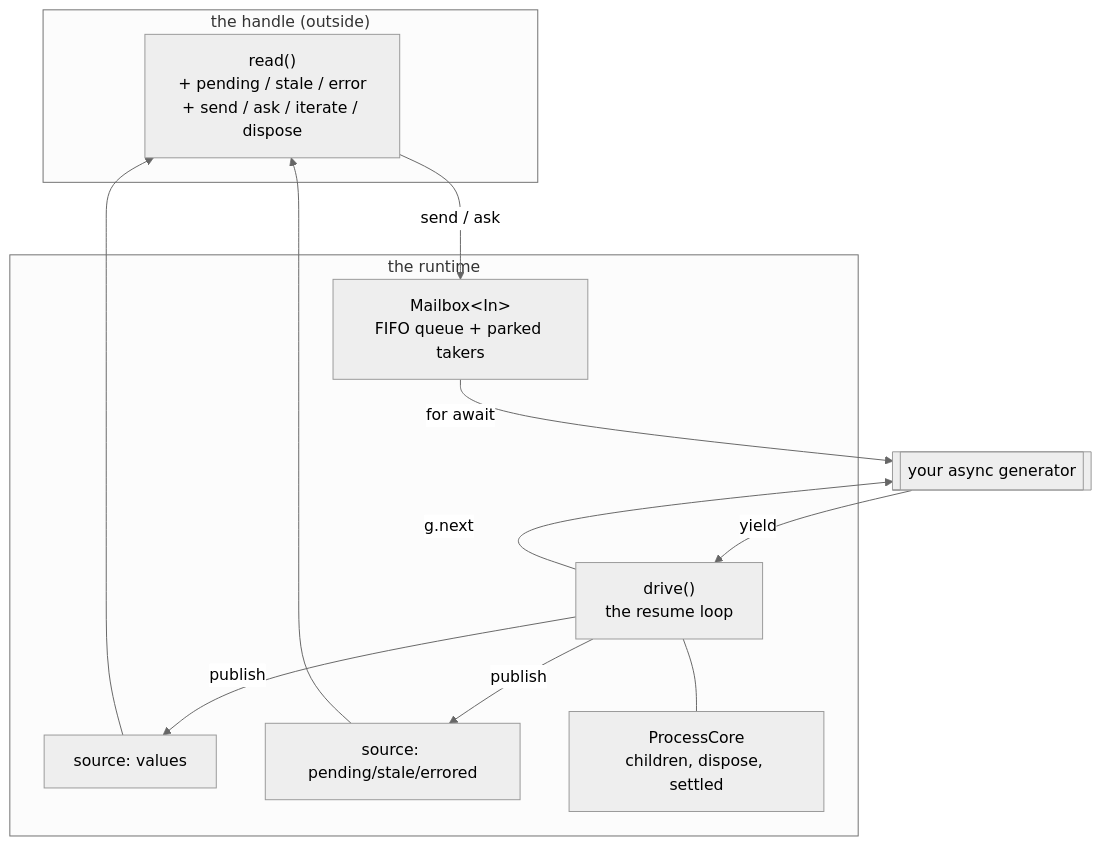
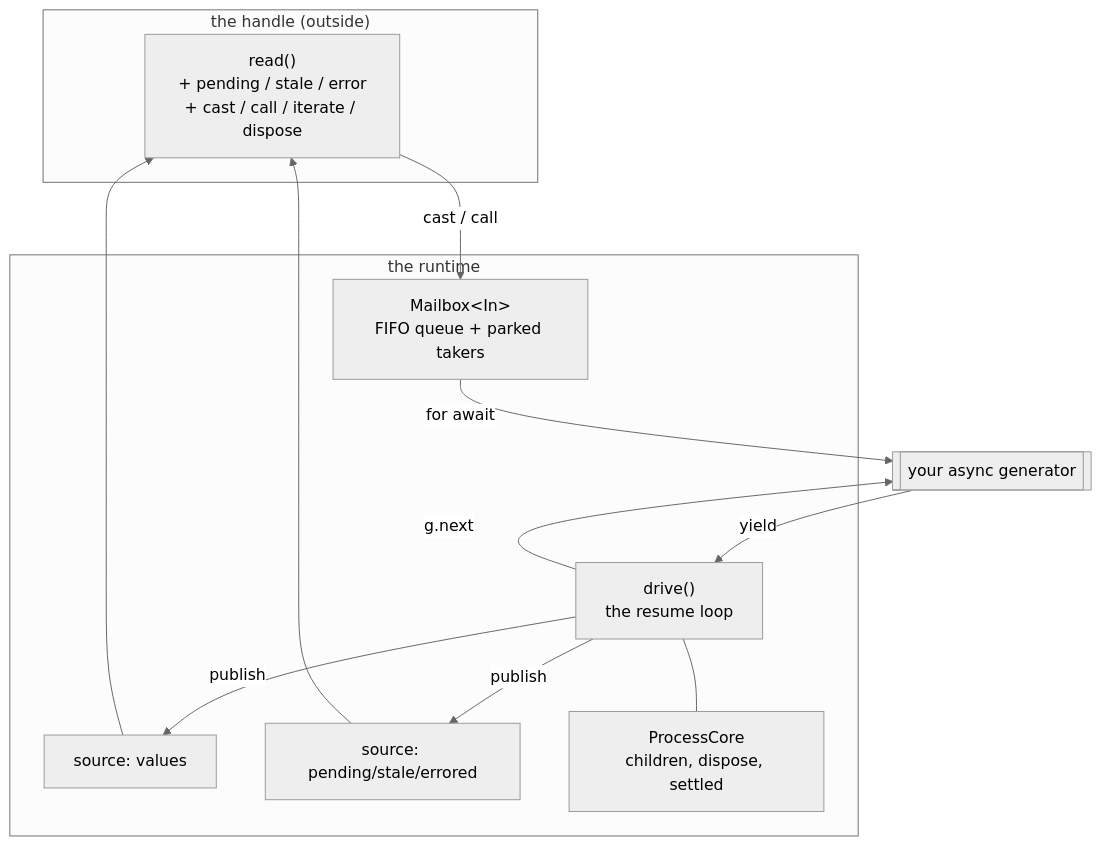
One commit to twfarland/nonchalant changed the first of 3 diagrams in docs/internals/process.md. Above: the diagram before and after it, drawn with Mermaid (neutral theme). The commit also changed other lines of this file and 101 other files, not shown here.

Commit message:
use erlang style call/cast naming consistently

````diff
--- a/docs/internals/process.md
+++ b/docs/internals/process.md
@@ -9,24 +9,24 @@
 ```mermaid
 flowchart TD
     subgraph handle["the handle (outside)"]
-        READ["read()<br/>+ pending / stale / error<br/>+ send / ask / iterate / dispose"]
+        READ["read()<br/>+ pending / stale / error<br/>+ cast / call / iterate / dispose"]
     end
     subgraph runtime["the runtime"]
         MB["Mailbox&lt;In&gt;<br/>FIFO queue + parked takers"]
         DRIVE["drive()<br/>the resume loop"]
         SRC["source: values"]
         META["source: pending/stale/errored"]
         CORE["ProcessCore<br/>children, dispose, settled"]
     end
     GEN[["your async generator"]]
 
-    READ -->|send / ask| MB
+    READ -->|cast / call| MB
     MB -->|for await| GEN
     DRIVE -->|g.next| GEN
     GEN -->|yield| DRIVE
     DRIVE -->|publish| SRC
     DRIVE -->|publish| META
     SRC --> READ
     META --> READ
     DRIVE --- CORE
 ```
````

● ● ●

TRY IT>
Copy the listing verbatim, omitting images.

TASK ANSWER>
One commit to twfarland/nonchalant changed the first of 3 diagrams in docs/internals/process.md. Above: the diagram before and after it, drawn with Mermaid (neutral theme). The commit also changed other lines of this file and 101 other files, not shown here.

Commit message:
use erlang style call/cast naming consistently

````diff
--- a/docs/internals/process.md
+++ b/docs/internals/process.md
@@ -9,24 +9,24 @@
 ```mermaid
 flowchart TD
     subgraph handle["the handle (outside)"]
-        READ["read()<br/>+ pending / stale / error<br/>+ send / ask / iterate / dispose"]
+        READ["read()<br/>+ pending / stale / error<br/>+ cast / call / iterate / dispose"]
     end
     subgraph runtime["the runtime"]
         MB["Mailbox&lt;In&gt;<br/>FIFO queue + parked takers"]
         DRIVE["drive()<br/>the resume loop"]
         SRC["source: values"]
         META["source: pending/stale/errored"]
         CORE["ProcessCore<br/>children, dispose, settled"]
     end
     GEN[["your async generator"]]
 
-    READ -->|send / ask| MB
+    READ -->|cast / call| MB
     MB -->|for await| GEN
     DRIVE -->|g.next| GEN
     GEN -->|yield| DRIVE
     DRIVE -->|publish| SRC
     DRIVE -->|publish| META
     SRC --> READ
     META --> READ
     DRIVE --- CORE
 ```
````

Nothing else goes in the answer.